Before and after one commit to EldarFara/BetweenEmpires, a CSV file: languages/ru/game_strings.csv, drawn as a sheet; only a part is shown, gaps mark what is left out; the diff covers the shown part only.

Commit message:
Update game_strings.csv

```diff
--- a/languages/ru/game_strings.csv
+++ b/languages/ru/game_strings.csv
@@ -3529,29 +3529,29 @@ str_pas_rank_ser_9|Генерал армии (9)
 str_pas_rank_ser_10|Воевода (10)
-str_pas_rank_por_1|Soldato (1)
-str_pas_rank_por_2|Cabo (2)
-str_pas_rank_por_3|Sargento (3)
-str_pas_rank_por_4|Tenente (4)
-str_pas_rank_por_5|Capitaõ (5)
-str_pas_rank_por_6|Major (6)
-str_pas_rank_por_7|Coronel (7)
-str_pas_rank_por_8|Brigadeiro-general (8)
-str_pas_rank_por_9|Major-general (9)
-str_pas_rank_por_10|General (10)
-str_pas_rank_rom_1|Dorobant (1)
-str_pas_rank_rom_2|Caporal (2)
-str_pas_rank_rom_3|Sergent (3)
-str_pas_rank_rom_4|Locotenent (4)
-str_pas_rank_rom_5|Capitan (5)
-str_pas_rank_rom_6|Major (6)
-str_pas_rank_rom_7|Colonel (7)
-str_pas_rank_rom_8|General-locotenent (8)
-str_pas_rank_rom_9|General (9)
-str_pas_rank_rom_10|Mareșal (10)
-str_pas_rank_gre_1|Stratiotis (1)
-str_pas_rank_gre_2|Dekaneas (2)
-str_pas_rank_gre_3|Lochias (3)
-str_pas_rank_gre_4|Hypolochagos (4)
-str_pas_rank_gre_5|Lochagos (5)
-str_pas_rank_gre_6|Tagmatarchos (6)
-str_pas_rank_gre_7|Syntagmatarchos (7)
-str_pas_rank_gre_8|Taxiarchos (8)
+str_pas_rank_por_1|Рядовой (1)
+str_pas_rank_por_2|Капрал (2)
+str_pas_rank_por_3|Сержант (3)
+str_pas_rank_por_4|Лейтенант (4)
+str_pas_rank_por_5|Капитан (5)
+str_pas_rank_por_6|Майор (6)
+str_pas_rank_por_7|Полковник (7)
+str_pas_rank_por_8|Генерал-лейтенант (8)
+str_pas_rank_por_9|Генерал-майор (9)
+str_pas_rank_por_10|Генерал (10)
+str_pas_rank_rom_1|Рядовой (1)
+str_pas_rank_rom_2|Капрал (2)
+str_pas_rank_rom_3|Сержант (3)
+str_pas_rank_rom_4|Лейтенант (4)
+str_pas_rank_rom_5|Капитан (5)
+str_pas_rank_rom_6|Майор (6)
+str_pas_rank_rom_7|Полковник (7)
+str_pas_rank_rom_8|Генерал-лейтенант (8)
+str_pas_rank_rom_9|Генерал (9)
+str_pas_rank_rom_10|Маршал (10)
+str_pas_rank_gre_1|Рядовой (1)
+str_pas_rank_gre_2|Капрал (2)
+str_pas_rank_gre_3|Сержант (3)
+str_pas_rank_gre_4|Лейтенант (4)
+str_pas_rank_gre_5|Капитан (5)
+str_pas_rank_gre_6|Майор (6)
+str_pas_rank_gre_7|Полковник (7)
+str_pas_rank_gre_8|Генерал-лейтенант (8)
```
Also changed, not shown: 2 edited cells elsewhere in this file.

——————————

(EXERCISE OBJECTIVE)
Every line of data must be returned unchanged.

(RESULT OF THE TASK)
Before and after one commit to EldarFara/BetweenEmpires, a CSV file: languages/ru/game_strings.csv, drawn as a sheet; only a part is shown, gaps mark what is left out; the diff covers the shown part only.

Commit message:
Update game_strings.csv

```diff
--- a/languages/ru/game_strings.csv
+++ b/languages/ru/game_strings.csv
@@ -3529,29 +3529,29 @@ str_pas_rank_ser_9|Генерал армии (9)
 str_pas_rank_ser_10|Воевода (10)
-str_pas_rank_por_1|Soldato (1)
-str_pas_rank_por_2|Cabo (2)
-str_pas_rank_por_3|Sargento (3)
-str_pas_rank_por_4|Tenente (4)
-str_pas_rank_por_5|Capitaõ (5)
-str_pas_rank_por_6|Major (6)
-str_pas_rank_por_7|Coronel (7)
-str_pas_rank_por_8|Brigadeiro-general (8)
-str_pas_rank_por_9|Major-general (9)
-str_pas_rank_por_10|General (10)
-str_pas_rank_rom_1|Dorobant (1)
-str_pas_rank_rom_2|Caporal (2)
-str_pas_rank_rom_3|Sergent (3)
-str_pas_rank_rom_4|Locotenent (4)
-str_pas_rank_rom_5|Capitan (5)
-str_pas_rank_rom_6|Major (6)
-str_pas_rank_rom_7|Colonel (7)
-str_pas_rank_rom_8|General-locotenent (8)
-str_pas_rank_rom_9|General (9)
-str_pas_rank_rom_10|Mareșal (10)
-str_pas_rank_gre_1|Stratiotis (1)
-str_pas_rank_gre_2|Dekaneas (2)
-str_pas_rank_gre_3|Lochias (3)
-str_pas_rank_gre_4|Hypolochagos (4)
-str_pas_rank_gre_5|Lochagos (5)
-str_pas_rank_gre_6|Tagmatarchos (6)
-str_pas_rank_gre_7|Syntagmatarchos (7)
-str_pas_rank_gre_8|Taxiarchos (8)
+str_pas_rank_por_1|Рядовой (1)
+str_pas_rank_por_2|Капрал (2)
+str_pas_rank_por_3|Сержант (3)
+str_pas_rank_por_4|Лейтенант (4)
+str_pas_rank_por_5|Капитан (5)
+str_pas_rank_por_6|Майор (6)
+str_pas_rank_por_7|Полковник (7)
+str_pas_rank_por_8|Генерал-лейтенант (8)
+str_pas_rank_por_9|Генерал-майор (9)
+str_pas_rank_por_10|Генерал (10)
+str_pas_rank_rom_1|Рядовой (1)
+str_pas_rank_rom_2|Капрал (2)
+str_pas_rank_rom_3|Сержант (3)
+str_pas_rank_rom_4|Лейтенант (4)
+str_pas_rank_rom_5|Капитан (5)
+str_pas_rank_rom_6|Майор (6)
+str_pas_rank_rom_7|Полковник (7)
+str_pas_rank_rom_8|Генерал-лейтенант (8)
+str_pas_rank_rom_9|Генерал (9)
+str_pas_rank_rom_10|Маршал (10)
+str_pas_rank_gre_1|Рядовой (1)
+str_pas_rank_gre_2|Капрал (2)
+str_pas_rank_gre_3|Сержант (3)
+str_pas_rank_gre_4|Лейтенант (4)
+str_pas_rank_gre_5|Капитан (5)
+str_pas_rank_gre_6|Майор (6)
+str_pas_rank_gre_7|Полковник (7)
+str_pas_rank_gre_8|Генерал-лейтенант (8)
```
Also changed, not shown: 2 edited cells elsewhere in this file.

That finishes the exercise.